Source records
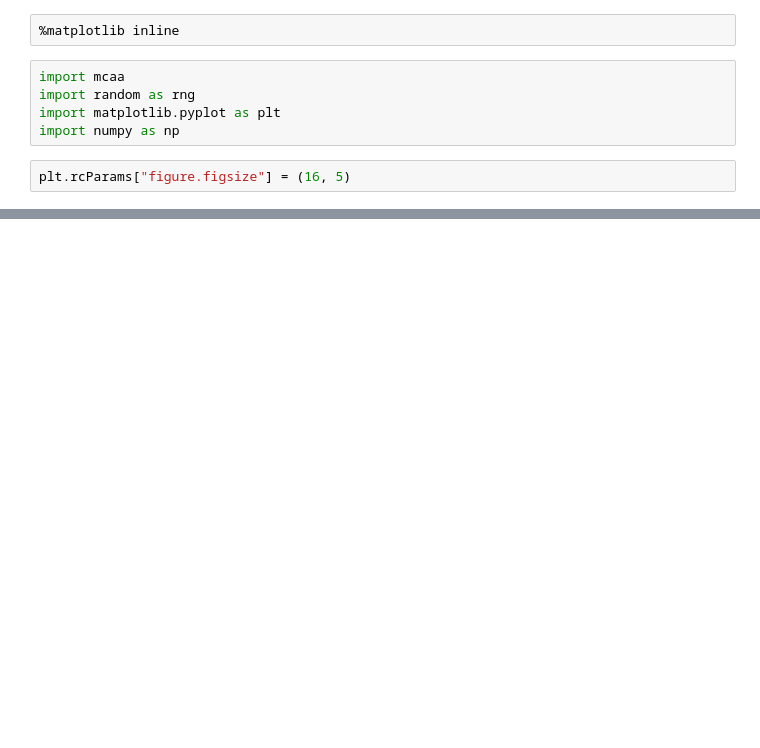
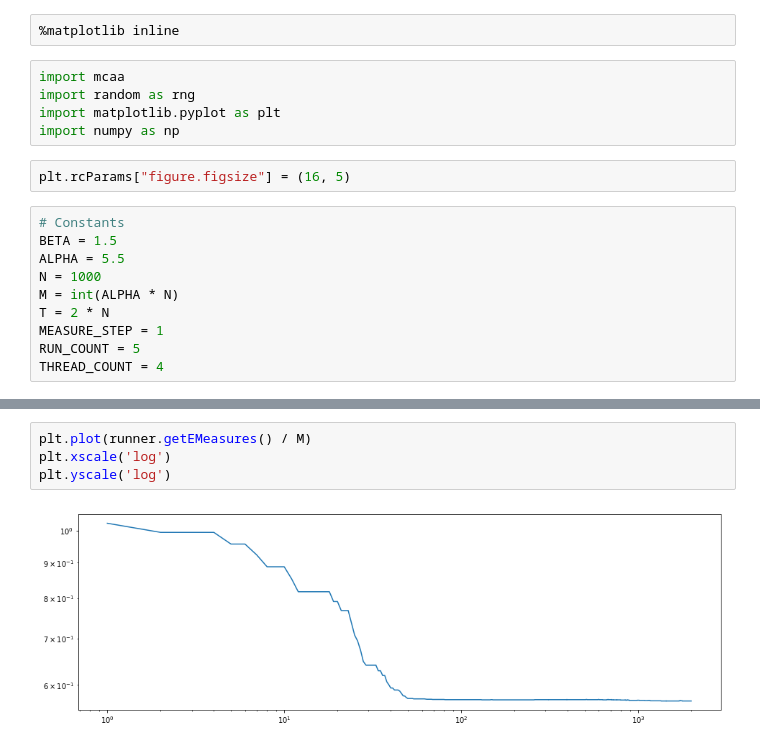
Before and after one commit to njroussel/SimulatedAnnealing, a Jupyter notebook: Running.ipynb, the cells around one changed output, grey strips where cells are left out. Saved outputs shown, nothing was run; the diff lists cells and outputs as text; blank space fills up the shorter version.

```diff
--- a/Running.ipynb
+++ b/Running.ipynb
@@ -7,3 +7,13 @@ import matplotlib.pyplot as plt
 import numpy as np
 # %%
 plt.rcParams["figure.figsize"] = (16, 5)
+# %%
+# Constants
+BETA = 1.5
+ALPHA = 5.5
+N = 1000
+M = int(ALPHA * N)
+T = 2 * N
+MEASURE_STEP = 1
+RUN_COUNT = 5
+THREAD_COUNT = 4
@@ -76 +47,7 @@ print(mySum / 1000)
+# %%
+plt.plot(runner.getEMeasures() / M)
+plt.xscale('log')
+plt.yscale('log')
+# %% [output]
+[figure, added]
 # %%
```
Also changed, not shown: parts of 15 cells of this notebook, 11 other files.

Assignment
All entries above must be duplicated exactly; please omit any picture they hold.

Response area
Before and after one commit to njroussel/SimulatedAnnealing, a Jupyter notebook: Running.ipynb, the cells around one changed output, grey strips where cells are left out. Saved outputs shown, nothing was run; the diff lists cells and outputs as text; blank space fills up the shorter version.

```diff
--- a/Running.ipynb
+++ b/Running.ipynb
@@ -7,3 +7,13 @@ import matplotlib.pyplot as plt
 import numpy as np
 # %%
 plt.rcParams["figure.figsize"] = (16, 5)
+# %%
+# Constants
+BETA = 1.5
+ALPHA = 5.5
+N = 1000
+M = int(ALPHA * N)
+T = 2 * N
+MEASURE_STEP = 1
+RUN_COUNT = 5
+THREAD_COUNT = 4
@@ -76 +47,7 @@ print(mySum / 1000)
+# %%
+plt.plot(runner.getEMeasures() / M)
+plt.xscale('log')
+plt.yscale('log')
+# %% [output]
+[figure, added]
 # %%
```
Also changed, not shown: parts of 15 cells of this notebook, 11 other files.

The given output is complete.